**Work order:** Would you please copy each line below that includes the string "Hotel"?

Extracted data entries
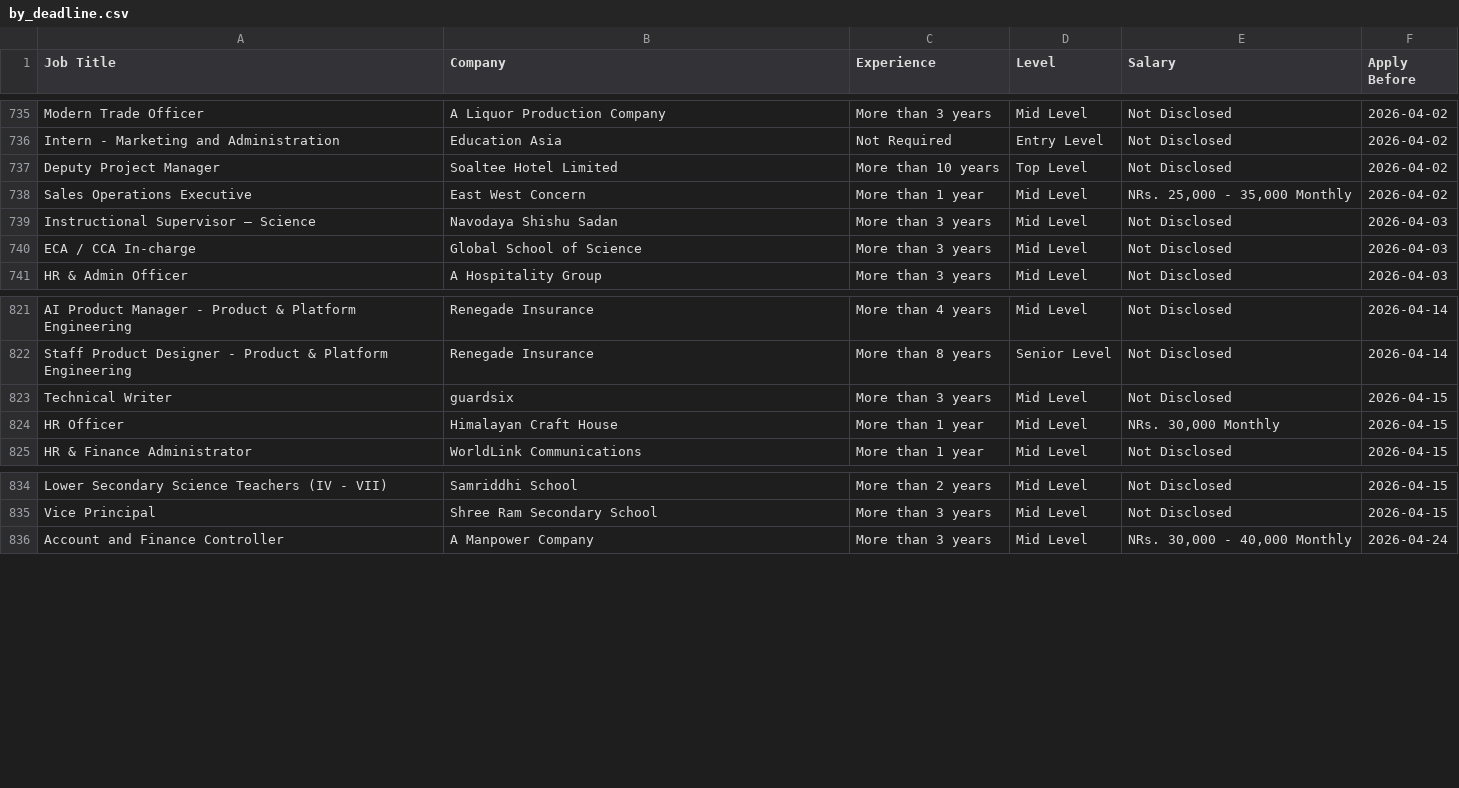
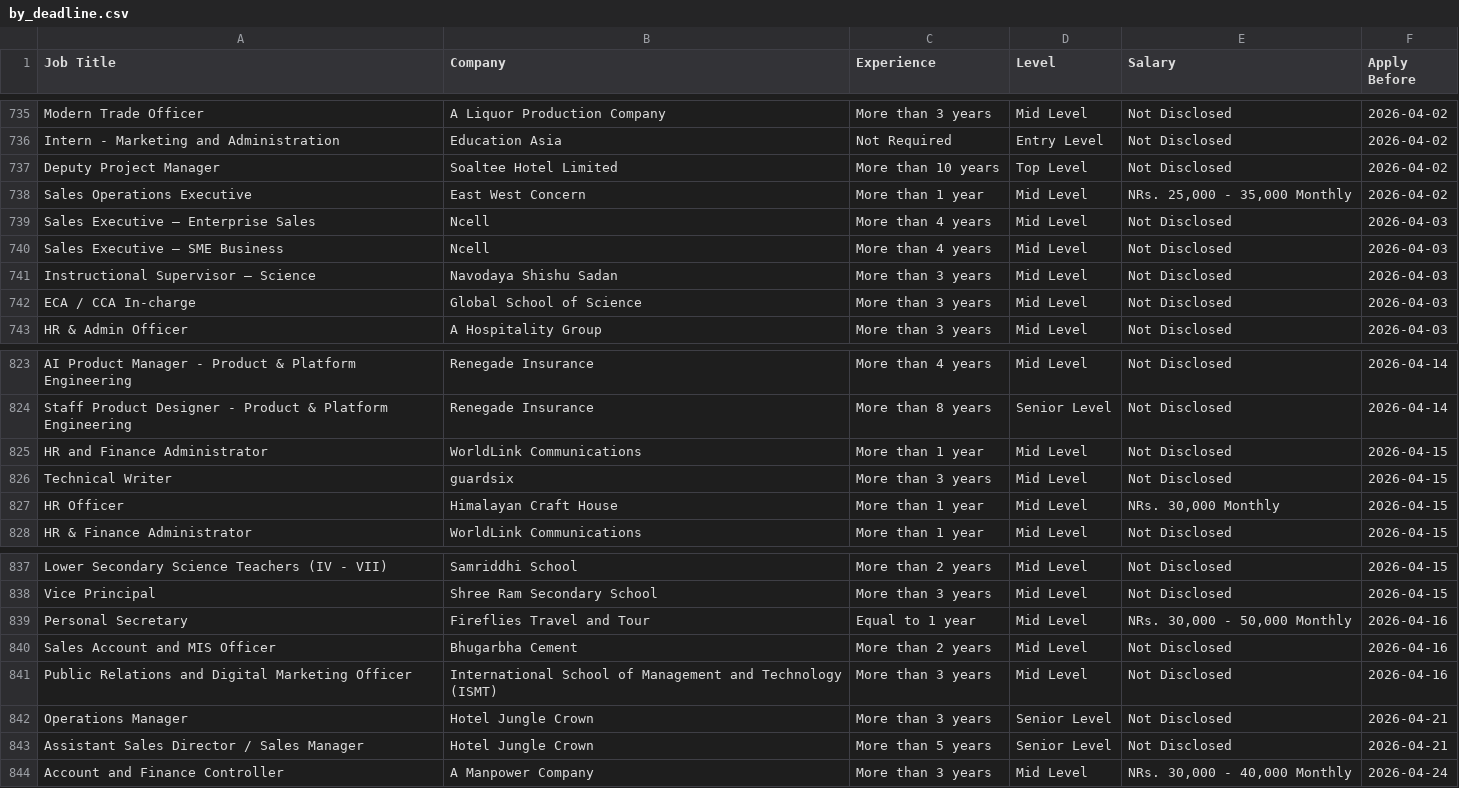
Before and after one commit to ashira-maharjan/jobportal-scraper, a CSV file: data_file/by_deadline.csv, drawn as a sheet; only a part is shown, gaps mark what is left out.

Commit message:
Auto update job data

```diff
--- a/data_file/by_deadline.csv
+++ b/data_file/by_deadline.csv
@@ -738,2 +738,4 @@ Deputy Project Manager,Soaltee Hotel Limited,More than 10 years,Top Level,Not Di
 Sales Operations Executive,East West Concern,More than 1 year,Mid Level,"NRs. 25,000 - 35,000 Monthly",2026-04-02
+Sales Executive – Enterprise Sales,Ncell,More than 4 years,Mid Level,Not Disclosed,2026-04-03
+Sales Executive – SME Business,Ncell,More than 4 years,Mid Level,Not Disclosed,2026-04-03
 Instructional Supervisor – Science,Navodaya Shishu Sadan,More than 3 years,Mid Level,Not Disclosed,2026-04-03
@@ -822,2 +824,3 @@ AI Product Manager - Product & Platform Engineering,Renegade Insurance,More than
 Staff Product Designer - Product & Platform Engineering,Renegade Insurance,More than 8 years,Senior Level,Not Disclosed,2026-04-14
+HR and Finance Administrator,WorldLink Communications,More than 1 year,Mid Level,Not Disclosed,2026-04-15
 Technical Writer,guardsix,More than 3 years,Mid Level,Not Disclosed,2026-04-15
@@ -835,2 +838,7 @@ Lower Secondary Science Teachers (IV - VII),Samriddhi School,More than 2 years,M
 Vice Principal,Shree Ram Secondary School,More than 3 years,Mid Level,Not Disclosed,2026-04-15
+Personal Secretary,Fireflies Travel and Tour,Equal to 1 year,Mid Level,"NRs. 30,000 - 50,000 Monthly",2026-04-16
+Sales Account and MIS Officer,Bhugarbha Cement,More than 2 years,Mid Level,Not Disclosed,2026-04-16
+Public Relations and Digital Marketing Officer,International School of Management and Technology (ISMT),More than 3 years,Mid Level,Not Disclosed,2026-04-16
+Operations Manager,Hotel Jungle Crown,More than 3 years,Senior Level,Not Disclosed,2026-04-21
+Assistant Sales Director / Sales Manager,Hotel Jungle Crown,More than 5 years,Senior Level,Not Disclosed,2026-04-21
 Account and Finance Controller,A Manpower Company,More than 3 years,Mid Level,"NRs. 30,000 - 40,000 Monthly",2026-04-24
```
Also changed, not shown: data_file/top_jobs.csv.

* * *

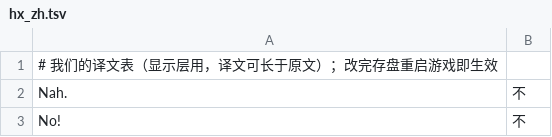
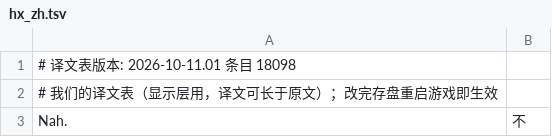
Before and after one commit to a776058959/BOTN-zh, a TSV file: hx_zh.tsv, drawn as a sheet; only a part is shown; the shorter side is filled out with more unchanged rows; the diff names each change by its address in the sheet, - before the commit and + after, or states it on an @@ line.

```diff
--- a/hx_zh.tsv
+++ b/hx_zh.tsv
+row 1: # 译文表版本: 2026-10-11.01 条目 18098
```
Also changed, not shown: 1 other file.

**Exercise result:**
@@ -738,2 +738,4 @@ Deputy Project Manager,Soaltee Hotel Limited,More than 10 years,Top Level,Not Di
+Operations Manager,Hotel Jungle Crown,More than 3 years,Senior Level,Not Disclosed,2026-04-21
+Assistant Sales Director / Sales Manager,Hotel Jungle Crown,More than 5 years,Senior Level,Not Disclosed,2026-04-21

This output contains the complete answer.